BEGIN DATA SUPPLIED
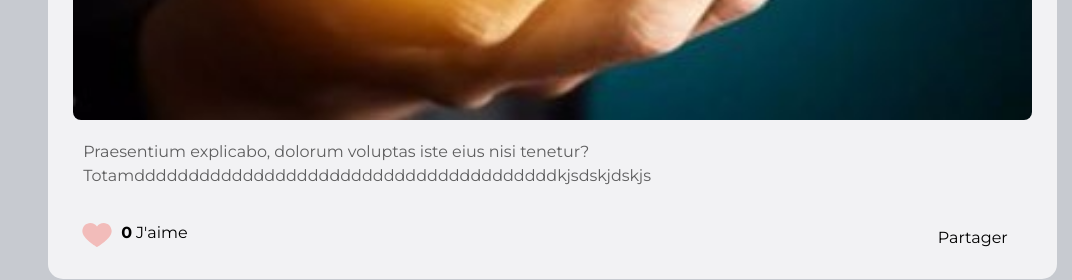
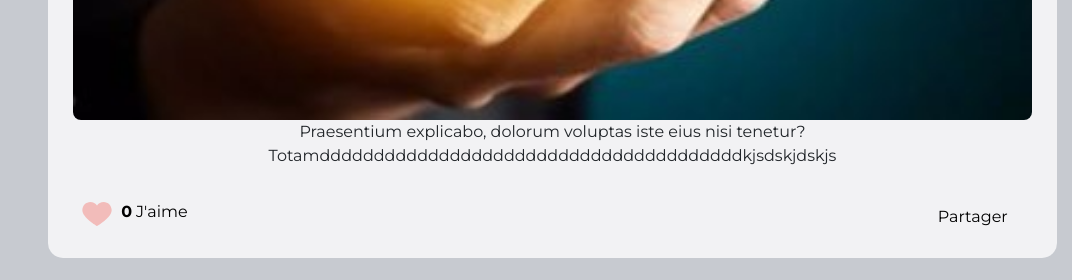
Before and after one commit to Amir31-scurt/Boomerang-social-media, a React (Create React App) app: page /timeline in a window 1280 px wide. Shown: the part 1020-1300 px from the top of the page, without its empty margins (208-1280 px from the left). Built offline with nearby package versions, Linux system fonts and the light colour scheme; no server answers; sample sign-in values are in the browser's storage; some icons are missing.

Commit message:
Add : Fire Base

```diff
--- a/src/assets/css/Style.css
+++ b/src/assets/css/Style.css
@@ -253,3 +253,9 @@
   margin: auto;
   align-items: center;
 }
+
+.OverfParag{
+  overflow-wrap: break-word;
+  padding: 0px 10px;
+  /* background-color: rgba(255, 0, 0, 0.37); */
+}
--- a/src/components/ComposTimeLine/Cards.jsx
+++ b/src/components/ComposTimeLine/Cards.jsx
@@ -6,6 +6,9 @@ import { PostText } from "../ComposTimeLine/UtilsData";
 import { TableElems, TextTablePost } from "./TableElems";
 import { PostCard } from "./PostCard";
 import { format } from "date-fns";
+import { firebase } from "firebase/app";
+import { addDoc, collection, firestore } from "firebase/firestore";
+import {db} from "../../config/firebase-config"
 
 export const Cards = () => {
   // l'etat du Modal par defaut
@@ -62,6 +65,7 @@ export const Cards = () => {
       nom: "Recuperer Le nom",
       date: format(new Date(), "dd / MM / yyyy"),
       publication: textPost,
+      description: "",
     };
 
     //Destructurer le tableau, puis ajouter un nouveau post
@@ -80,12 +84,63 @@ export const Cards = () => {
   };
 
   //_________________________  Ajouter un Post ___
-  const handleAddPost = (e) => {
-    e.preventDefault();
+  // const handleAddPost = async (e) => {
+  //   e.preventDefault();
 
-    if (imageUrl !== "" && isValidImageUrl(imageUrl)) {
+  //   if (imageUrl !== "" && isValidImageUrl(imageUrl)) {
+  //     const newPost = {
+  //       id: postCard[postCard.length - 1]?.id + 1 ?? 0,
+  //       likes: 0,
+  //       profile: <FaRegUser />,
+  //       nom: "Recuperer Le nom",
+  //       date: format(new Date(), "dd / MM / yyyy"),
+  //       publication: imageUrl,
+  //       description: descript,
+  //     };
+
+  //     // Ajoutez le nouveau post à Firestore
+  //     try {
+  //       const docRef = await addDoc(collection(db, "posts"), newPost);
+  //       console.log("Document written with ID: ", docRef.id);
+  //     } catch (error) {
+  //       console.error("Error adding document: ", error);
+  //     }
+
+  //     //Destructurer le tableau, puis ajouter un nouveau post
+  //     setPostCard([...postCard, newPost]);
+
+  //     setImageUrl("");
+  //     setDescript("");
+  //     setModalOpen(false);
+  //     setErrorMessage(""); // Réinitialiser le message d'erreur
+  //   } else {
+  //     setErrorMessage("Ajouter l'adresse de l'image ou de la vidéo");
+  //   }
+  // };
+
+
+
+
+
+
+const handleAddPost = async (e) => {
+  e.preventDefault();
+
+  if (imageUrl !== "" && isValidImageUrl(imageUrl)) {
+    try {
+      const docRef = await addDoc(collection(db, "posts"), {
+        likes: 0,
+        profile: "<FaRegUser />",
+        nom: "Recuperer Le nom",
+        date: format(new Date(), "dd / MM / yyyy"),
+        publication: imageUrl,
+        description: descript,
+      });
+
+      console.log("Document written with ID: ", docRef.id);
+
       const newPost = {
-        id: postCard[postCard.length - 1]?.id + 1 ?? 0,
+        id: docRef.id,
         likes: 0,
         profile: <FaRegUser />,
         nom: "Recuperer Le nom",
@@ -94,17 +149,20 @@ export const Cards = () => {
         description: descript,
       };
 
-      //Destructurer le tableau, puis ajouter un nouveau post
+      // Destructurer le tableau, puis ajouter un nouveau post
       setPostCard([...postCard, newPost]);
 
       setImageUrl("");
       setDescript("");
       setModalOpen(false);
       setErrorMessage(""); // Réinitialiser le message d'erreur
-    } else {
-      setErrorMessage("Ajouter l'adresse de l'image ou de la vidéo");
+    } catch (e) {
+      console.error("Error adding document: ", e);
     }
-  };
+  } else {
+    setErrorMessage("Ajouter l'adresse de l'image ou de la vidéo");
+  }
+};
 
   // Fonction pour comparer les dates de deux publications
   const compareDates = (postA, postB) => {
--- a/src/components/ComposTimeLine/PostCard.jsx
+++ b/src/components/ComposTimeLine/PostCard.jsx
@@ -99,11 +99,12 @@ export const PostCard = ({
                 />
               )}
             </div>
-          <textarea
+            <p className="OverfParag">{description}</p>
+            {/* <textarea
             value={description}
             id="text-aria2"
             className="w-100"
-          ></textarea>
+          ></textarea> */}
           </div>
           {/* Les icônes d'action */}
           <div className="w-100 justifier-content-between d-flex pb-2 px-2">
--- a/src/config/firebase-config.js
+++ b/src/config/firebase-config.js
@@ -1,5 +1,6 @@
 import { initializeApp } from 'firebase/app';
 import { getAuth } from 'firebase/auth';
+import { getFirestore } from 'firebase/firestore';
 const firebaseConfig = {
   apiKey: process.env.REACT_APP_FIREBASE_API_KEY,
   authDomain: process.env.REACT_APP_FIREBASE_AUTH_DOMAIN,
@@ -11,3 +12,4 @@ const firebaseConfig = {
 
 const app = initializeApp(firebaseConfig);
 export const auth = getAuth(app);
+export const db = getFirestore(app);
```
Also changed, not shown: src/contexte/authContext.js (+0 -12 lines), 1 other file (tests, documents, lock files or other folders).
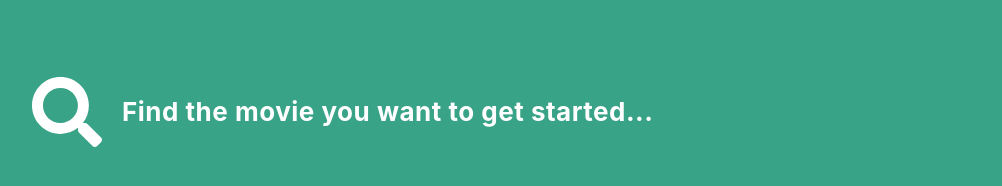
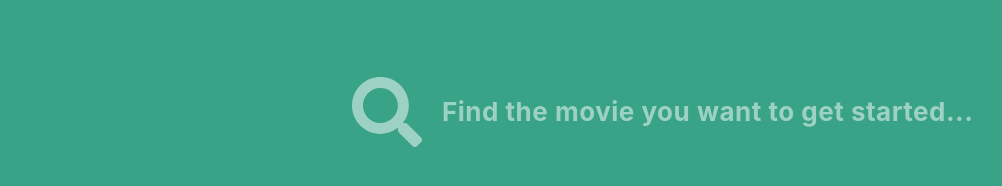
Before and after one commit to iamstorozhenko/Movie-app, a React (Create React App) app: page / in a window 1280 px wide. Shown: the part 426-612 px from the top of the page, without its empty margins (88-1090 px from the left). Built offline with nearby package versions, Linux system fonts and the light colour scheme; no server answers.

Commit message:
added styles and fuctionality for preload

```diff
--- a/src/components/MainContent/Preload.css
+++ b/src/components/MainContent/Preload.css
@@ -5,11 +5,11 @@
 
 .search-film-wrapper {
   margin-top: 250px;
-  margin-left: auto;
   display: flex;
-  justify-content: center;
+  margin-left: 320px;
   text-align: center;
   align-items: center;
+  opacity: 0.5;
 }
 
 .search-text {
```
END DATA SUPPLIED
BEGIN DATA SUPPLIED
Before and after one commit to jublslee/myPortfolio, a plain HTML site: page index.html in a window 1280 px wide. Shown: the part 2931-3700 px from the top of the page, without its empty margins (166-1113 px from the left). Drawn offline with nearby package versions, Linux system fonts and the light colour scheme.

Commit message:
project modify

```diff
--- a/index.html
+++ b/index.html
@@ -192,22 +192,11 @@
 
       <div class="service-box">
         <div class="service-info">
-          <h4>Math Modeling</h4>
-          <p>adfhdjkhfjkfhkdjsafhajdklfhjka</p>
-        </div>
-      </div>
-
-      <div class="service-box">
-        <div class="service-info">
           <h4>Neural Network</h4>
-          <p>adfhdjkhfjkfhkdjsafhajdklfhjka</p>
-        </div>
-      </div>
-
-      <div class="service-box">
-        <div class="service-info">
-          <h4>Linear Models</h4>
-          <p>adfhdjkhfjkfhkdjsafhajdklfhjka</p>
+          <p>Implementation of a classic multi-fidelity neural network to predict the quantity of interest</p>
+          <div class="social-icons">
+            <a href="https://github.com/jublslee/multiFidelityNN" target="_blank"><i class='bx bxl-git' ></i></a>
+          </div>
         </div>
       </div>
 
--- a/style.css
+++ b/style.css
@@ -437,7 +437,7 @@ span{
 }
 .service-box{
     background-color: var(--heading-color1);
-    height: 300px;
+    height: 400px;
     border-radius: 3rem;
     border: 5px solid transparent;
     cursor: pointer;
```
END DATA SUPPLIED
BEGIN DATA SUPPLIED
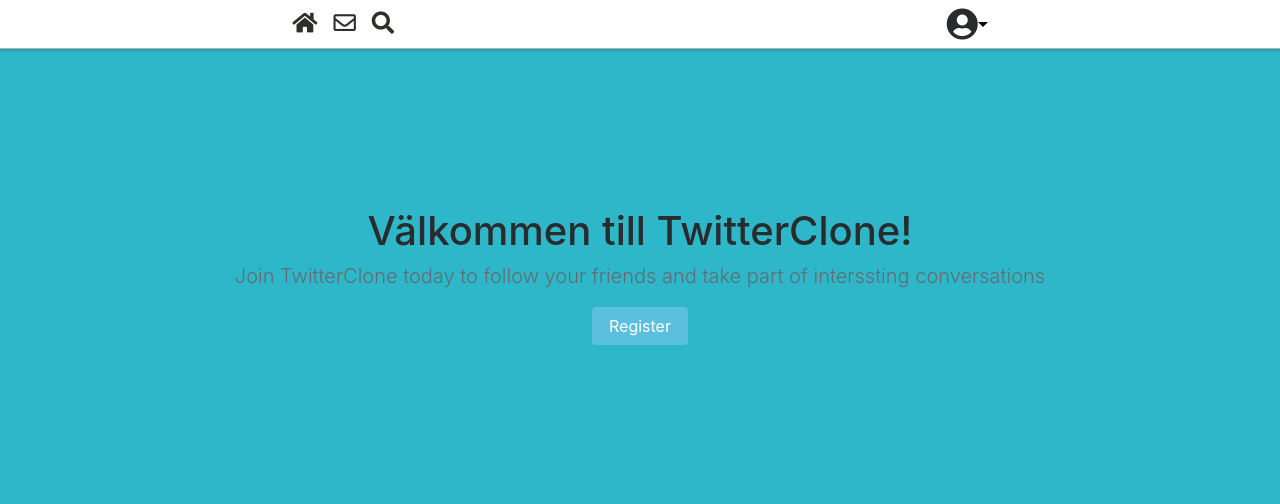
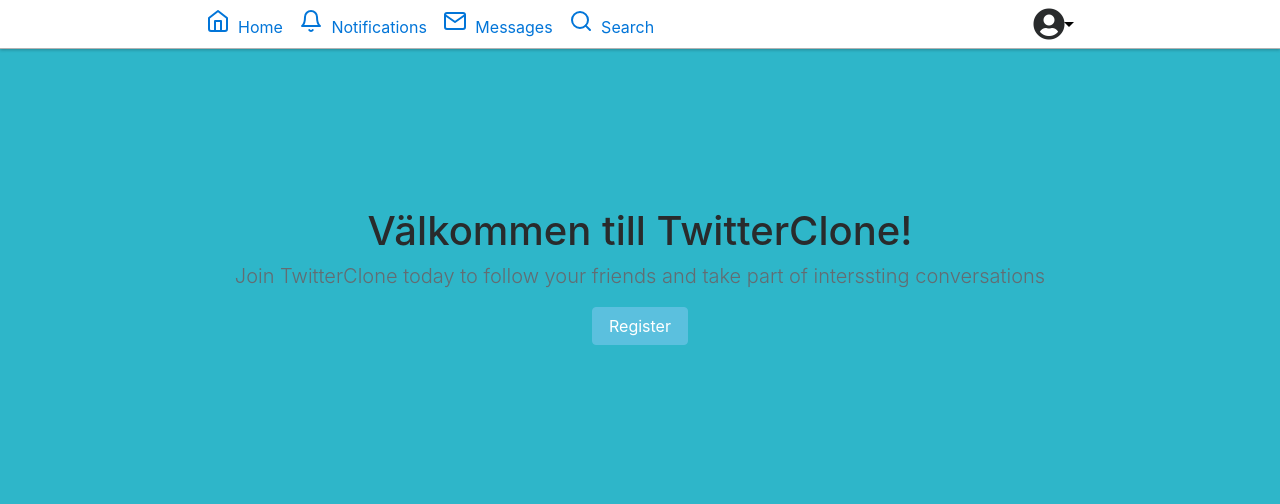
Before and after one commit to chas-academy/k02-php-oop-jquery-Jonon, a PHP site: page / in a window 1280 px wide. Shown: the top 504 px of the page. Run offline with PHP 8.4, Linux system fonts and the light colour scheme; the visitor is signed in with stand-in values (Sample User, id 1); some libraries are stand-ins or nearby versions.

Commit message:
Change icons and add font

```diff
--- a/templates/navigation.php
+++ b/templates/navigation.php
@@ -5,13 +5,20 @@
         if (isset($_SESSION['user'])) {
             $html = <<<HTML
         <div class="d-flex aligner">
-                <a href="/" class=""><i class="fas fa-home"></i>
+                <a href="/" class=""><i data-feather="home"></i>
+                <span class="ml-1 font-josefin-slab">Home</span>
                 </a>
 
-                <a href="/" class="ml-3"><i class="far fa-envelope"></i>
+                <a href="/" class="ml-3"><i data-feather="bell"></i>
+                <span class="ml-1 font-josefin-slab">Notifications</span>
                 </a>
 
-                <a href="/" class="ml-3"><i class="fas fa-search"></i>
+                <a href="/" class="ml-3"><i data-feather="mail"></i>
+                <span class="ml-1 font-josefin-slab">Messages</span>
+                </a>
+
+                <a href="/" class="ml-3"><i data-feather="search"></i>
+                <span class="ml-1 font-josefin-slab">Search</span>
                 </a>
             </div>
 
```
END DATA SUPPLIED
= WHAT YOU HAVE TO DO =
Among the records above, find each line holding "span" and list it.

= TASK RESPONSE =
@@ -437,7 +437,7 @@ span{
+                <span class="ml-1 font-josefin-slab">Home</span>
+                <span class="ml-1 font-josefin-slab">Notifications</span>
+                <span class="ml-1 font-josefin-slab">Messages</span>
+                <span class="ml-1 font-josefin-slab">Search</span>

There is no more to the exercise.